In summation, talk to the player, and act accordingly to his response.
The D&D gods are a pantheon
I'll get into Vecna's personal issues later and how they make this weird, but a common mistake in trying to get a handle on the D&D pantheon is forgetting that pantheistic cultures have much more complicated relationships with their gods than monotheistic cultures.
A Norseman might have felt particular kinship with Thor or Freya, but he would not have spurned Odin; each god has some part of his portfolio which is relevant to everyone at some point in their lives, usually frequently. You'll pray to whichever god is appropriate at the time: for rain, safe travel, health, revenge, insight, courage, finding your glasses. Whichever god you find yourself praying to more often, you may consider him your patron or that he's "your" god, but it's not an exclusive deal.

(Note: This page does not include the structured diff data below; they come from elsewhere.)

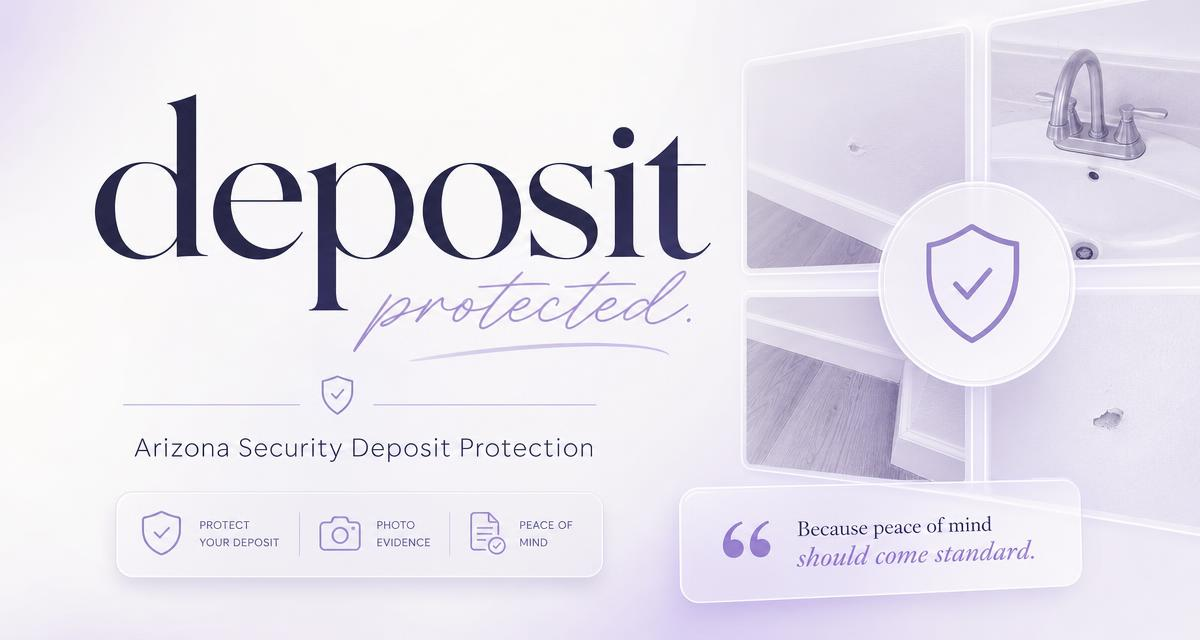
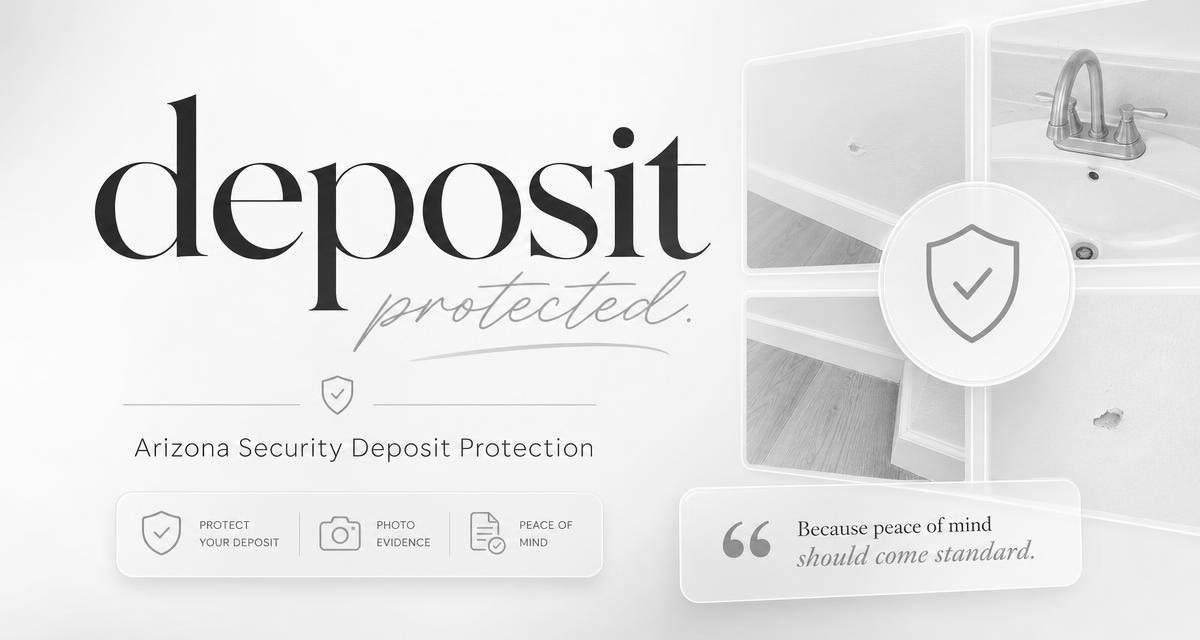
Changes

diff --git a/src/lib/marketing-template.ts b/src/lib/marketing-template.ts
@@ -22,11 +22,11 @@ function linkify(escaped: string) {
   return escaped
     .replace(
       /(https?:\/\/[^\s<]+[^\s<.,;:!?)"'])/g,
-      '<a href="$1" style="color:#7c5cc4;text-decoration:underline;">$1</a>',
+      '<a href="$1" style="color:#202020;text-decoration:underline;">$1</a>',
     )
     .replace(
       /(^|[\s(])([\w.+-]+@[\w-]+\.[\w.-]{2,})/g,
-      '$1<a href="mailto:$2" style="color:#7c5cc4;text-decoration:underline;">$2</a>',
+      '$1<a href="mailto:$2" style="color:#202020;text-decoration:underline;">$2</a>',
     );
 }
 
@@ -40,7 +40,7 @@ export function renderCampaignHtml(
     .filter(Boolean)
     .map(
       (p) =>
-        `<p style="margin:0 0 16px;font-size:16px;line-height:1.65;color:#2c2733;">${linkify(
+        `<p style="margin:0 0 16px;font-size:16px;line-height:1.65;color:#292929;">${linkify(
           escapeHtml(p),
         ).replace(/\n/g, "<br />")}</p>`,
     )
@@ -48,7 +48,7 @@ export function renderCampaignHtml(
 
   const cta =
     c.ctaLabel && c.ctaUrl
-      ? `<div style="margin:28px 0 8px;"><a href="${escapeHtml(c.ctaUrl)}" style="display:inline-block;background:#7c5cc4;color:#ffffff;text-decoration:none;font-size:15px;font-weight:600;padding:13px 26px;border-radius:14px;">${escapeHtml(
+      ? `<div style="margin:28px 0 8px;"><a href="${escapeHtml(c.ctaUrl)}" style="display:inline-block;background:#171717;color:#ffffff;text-decoration:none;font-size:15px;font-weight:600;padding:13px 26px;border-radius:14px;">${escapeHtml(
           c.ctaLabel,
         )}</a></div>`
       : "";
@@ -57,27 +57,27 @@ export function renderCampaignHtml(
 <html lang="en"><head><meta charset="utf-8" /><meta name="viewport" content="width=device-width,initial-scale=1" /></head>
 <body style="margin:0;background-color:#ffffff;font-family:-apple-system,Segoe UI,Helvetica,Arial,sans-serif;">
   <div style="display:none;max-height:0;overflow:hidden;opacity:0;">${escapeHtml(c.previewText ?? "")}</div>
-  <table role="presentation" width="100%" cellpadding="0" cellspacing="0" style="background:#faf9fc;padding:32px 16px;">
+  <table role="presentation" width="100%" cellpadding="0" cellspacing="0" style="background:#f2f2f2;padding:32px 16px;">
     <tr><td align="center">
-      <table role="presentation" width="100%" cellpadding="0" cellspacing="0" style="max-width:560px;background:#ffffff;border:1px solid #ece9f2;border-radius:20px;">
+      <table role="presentation" width="100%" cellpadding="0" cellspacing="0" style="max-width:560px;background:#ffffff;border:1px solid #d9d9d9;border-radius:20px;">
         <tr><td style="padding:32px 32px 8px;">
-          <div style="font-size:26px;color:#7c5cc4;font-family:Georgia,'Times New Roman',serif;font-style:italic;">deposit</div>
+          <div style="font-size:26px;color:#171717;font-family:Georgia,'Times New Roman',serif;font-style:italic;">deposit</div>
         </td></tr>
         <tr><td style="padding:8px 32px 32px;">
-          ${c.headline ? `<h1 style="margin:8px 0 18px;font-size:24px;line-height:1.25;color:#141019;">${escapeHtml(c.headline)}</h1>` : ""}
+          ${c.headline ? `<h1 style="margin:8px 0 18px;font-size:24px;line-height:1.25;color:#171717;">${escapeHtml(c.headline)}</h1>` : ""}
           ${paragraphs}
           ${cta}
         </td></tr>
         <tr><td style="padding:0 32px 30px;">
-          <hr style="border:none;border-top:1px solid #ece9f2;margin:0 0 16px;" />
-          <p style="margin:0 0 8px;font-size:12px;line-height:1.6;color:#8a8494;">
+          <hr style="border:none;border-top:1px solid #d9d9d9;margin:0 0 16px;" />
+          <p style="margin:0 0 8px;font-size:12px;line-height:1.6;color:#727272;">
             deposit helps Arizona renters document move-in and move-out condition under A.R.S. § 33-1321.
             This is documentation software, not legal advice.
           </p>
-          <p style="margin:0;font-size:12px;color:#8a8494;">
+          <p style="margin:0;font-size:12px;color:#727272;">
             You are receiving this because you signed up at
-            <a href="${SITE}" style="color:#7c5cc4;">myazdepositportal.live</a>.
-            <a href="${unsubscribeUrl}" style="color:#8a8494;text-decoration:underline;">Unsubscribe</a>
+            <a href="${SITE}" style="color:#202020;">myazdepositportal.live</a>.
+            <a href="${unsubscribeUrl}" style="color:#727272;text-decoration:underline;">Unsubscribe</a>
           </p>
         </td></tr>
       </table>

diff --git a/src/styles.css b/src/styles.css
@@ -118,9 +118,9 @@
   );
   --gradient-pink: linear-gradient(
     135deg,
-    oklch(0.2 0 0) 0%,
-    oklch(0.115 0 0) 48%,
-    oklch(0.17 0 0) 100%
+    oklch(0.14 0 0) 0%,
+    oklch(0.14 0 0) 50%,
+    oklch(0.14 0 0) 100%
   );
   --gradient-holo: linear-gradient(
     115deg,
@@ -316,11 +316,10 @@
   border-radius: 9999px;
   color: oklch(1 0 0);
   background-image: var(--gradient-pink);
-  border: 1px solid oklch(1 0 0 / 0.35);
+  border: 1px solid oklch(0.08 0 0);
   box-shadow:
     0 1px 2px oklch(0.18 0 0 / 0.08),
-    0 12px 32px -12px color-mix(in oklab, var(--lavender) 70%, transparent),
-    inset 0 1px 0 oklch(1 0 0 / 0.35);
+    0 12px 32px -12px oklch(0.1 0 0 / 0.5);
   transition:
     transform 0.15s ease,
     box-shadow 0.25s ease,
@@ -328,11 +327,10 @@
 
   &:hover {
     transform: translateY(-1px);
-    filter: brightness(1.08);
+    filter: brightness(1.18);
     box-shadow:
       0 2px 4px oklch(0.18 0 0 / 0.08),
-      0 20px 44px -14px color-mix(in oklab, var(--lavender) 85%, transparent),
-      inset 0 1px 0 oklch(1 0 0 / 0.45);
+      0 20px 44px -14px oklch(0.1 0 0 / 0.58);
   }
 
   &:active {

diff --git a/src/routes/auth.tsx b/src/routes/auth.tsx
@@ -197,7 +197,9 @@ function AuthPage() {
                   <div className="flex items-center gap-3">
                     <div
                       className={`flex h-10 w-10 items-center justify-center rounded-full ${
-                        active ? "bg-lavender text-white" : "bg-muted text-muted-foreground"
+                        active
+                          ? "bg-primary text-primary-foreground"
+                          : "bg-muted text-muted-foreground"
                       }`}
                     >
                       <Icon className="h-5 w-5" />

Even a priest of Osiris isn't going to begrudge Thoth a prayer if it's appropriate, so your character considering three gods as his patrons? Isn't too far-fetched.
Vecna probably failed kindergarten
Here's where the real-world cultural analysis breaks down: where Loki is gonna be helpful or not depending on which side of the bed he got up on, the D&D gods are a bit more predictable: evil is evil (my alignment rants are happily irrelephant to this answer), and some of them --like Vecna-- got "Does Not Play Well With Others" on their daycare reports all the time.
It's hard to ignore "Oppose the followers of all other deities so that Vecna alone can rule the world," and I don't think you should try to. Just as you don't have to devote yourself to one god at the exclusion of all others, you can say "That Vecna guy really gets how I feel about knowledge" without buying into his manifesto. This could be an interesting and compelling source of inner and outer tension for the character, especially if he's also following the teachings of a goddess who probably froths at the mouth a little just thinking about Vecna.
This sounds like a great idea to support a deep and round character concept
With the Raven Queen's ideas about fate and death balancing Vecna's rabid egotism, and Corellon providing a counterpoint about beauty in all you do, you've got a really dynamic tension going. If it were me, I'd probably have the character feel Corellon and the Raven Queen are better spiritual advisors, and turn to Vecna for more practical "how to use secrets" pointers while doing his best to avoid the attached dogma.